Web document revisions
———

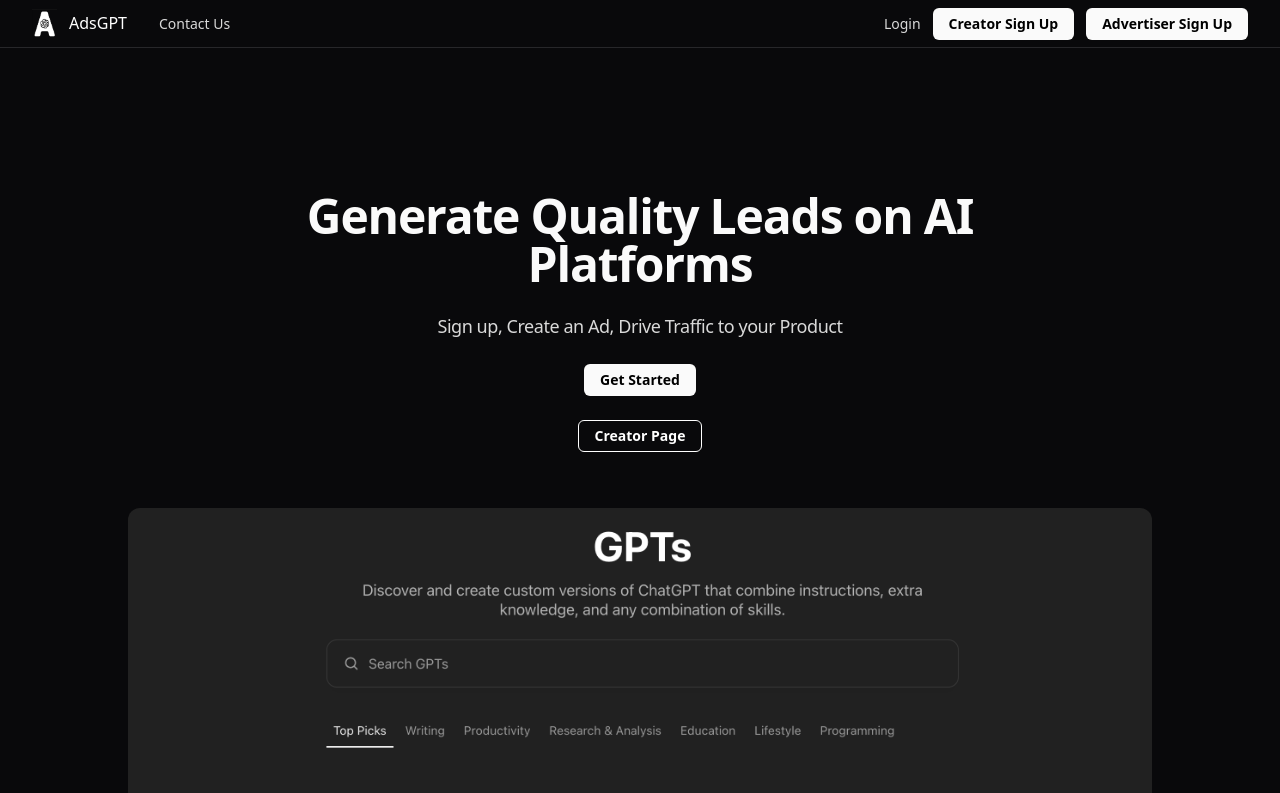
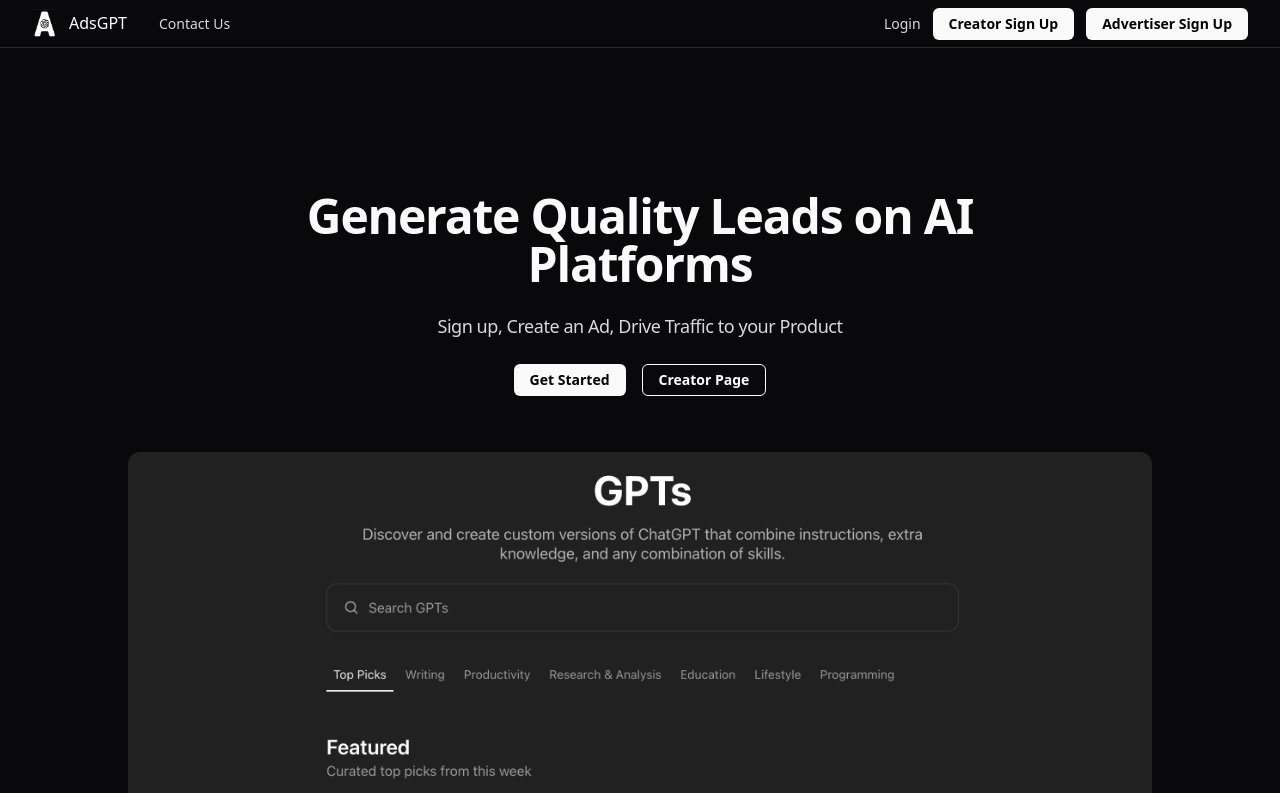
Before and after one commit to monishmuralicharan/adsgpt-website, a React (Vite) app: page / in a window 1280 px wide. Shown: the top 793 px of the page. Built offline with nearby package versions, Linux system fonts and the light colour scheme; no server answers.

Commit message:
algined landing page buttons horizontally

```diff
--- a/src/components/AdvertiserPage.jsx
+++ b/src/components/AdvertiserPage.jsx
@@ -18,6 +18,7 @@
         <Typography className="max-w-2xl" variant="h5">
           Sign up, Create an Ad, Drive Traffic to your Product
         </Typography>
+        <div className="flex space-x-4">
         <a
             href="/signup-advertiser"
             rel="noopener noreferrer"
@@ -34,6 +35,7 @@
               {`Creator Page`}
             </Button>
           </a>
+        </div>
         <img
           className="mt-8 rounded-xl"
           width={1048}
--- a/src/components/CreatorPage.jsx
+++ b/src/components/CreatorPage.jsx
@@ -19,6 +19,7 @@
           Quickly integrate our api to your platform or custom gpt and
           start earning ad revenue
         </Typography>
+        <div className="flex space-x-4">
         <a
             href="/signup-creator"
             rel="noopener noreferrer"
@@ -35,6 +36,7 @@
               {`Advertiser Page`}
             </Button>
           </a>
+        </div>
         <img
           className="mt-8 rounded-xl"
           width={1048}
```
Lines whose indentation alone changed are shown as unchanged.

———

Exercise instructions:
Give back every record above word for word; the pictures have no place in it.

Result of the task:
Before and after one commit to monishmuralicharan/adsgpt-website, a React (Vite) app: page / in a window 1280 px wide. Shown: the top 793 px of the page. Built offline with nearby package versions, Linux system fonts and the light colour scheme; no server answers.

Commit message:
algined landing page buttons horizontally

```diff
--- a/src/components/AdvertiserPage.jsx
+++ b/src/components/AdvertiserPage.jsx
@@ -18,6 +18,7 @@
         <Typography className="max-w-2xl" variant="h5">
           Sign up, Create an Ad, Drive Traffic to your Product
         </Typography>
+        <div className="flex space-x-4">
         <a
             href="/signup-advertiser"
             rel="noopener noreferrer"
@@ -34,6 +35,7 @@
               {`Creator Page`}
             </Button>
           </a>
+        </div>
         <img
           className="mt-8 rounded-xl"
           width={1048}
--- a/src/components/CreatorPage.jsx
+++ b/src/components/CreatorPage.jsx
@@ -19,6 +19,7 @@
           Quickly integrate our api to your platform or custom gpt and
           start earning ad revenue
         </Typography>
+        <div className="flex space-x-4">
         <a
             href="/signup-creator"
             rel="noopener noreferrer"
@@ -35,6 +36,7 @@
               {`Advertiser Page`}
             </Button>
           </a>
+        </div>
         <img
           className="mt-8 rounded-xl"
           width={1048}
```
Lines whose indentation alone changed are shown as unchanged.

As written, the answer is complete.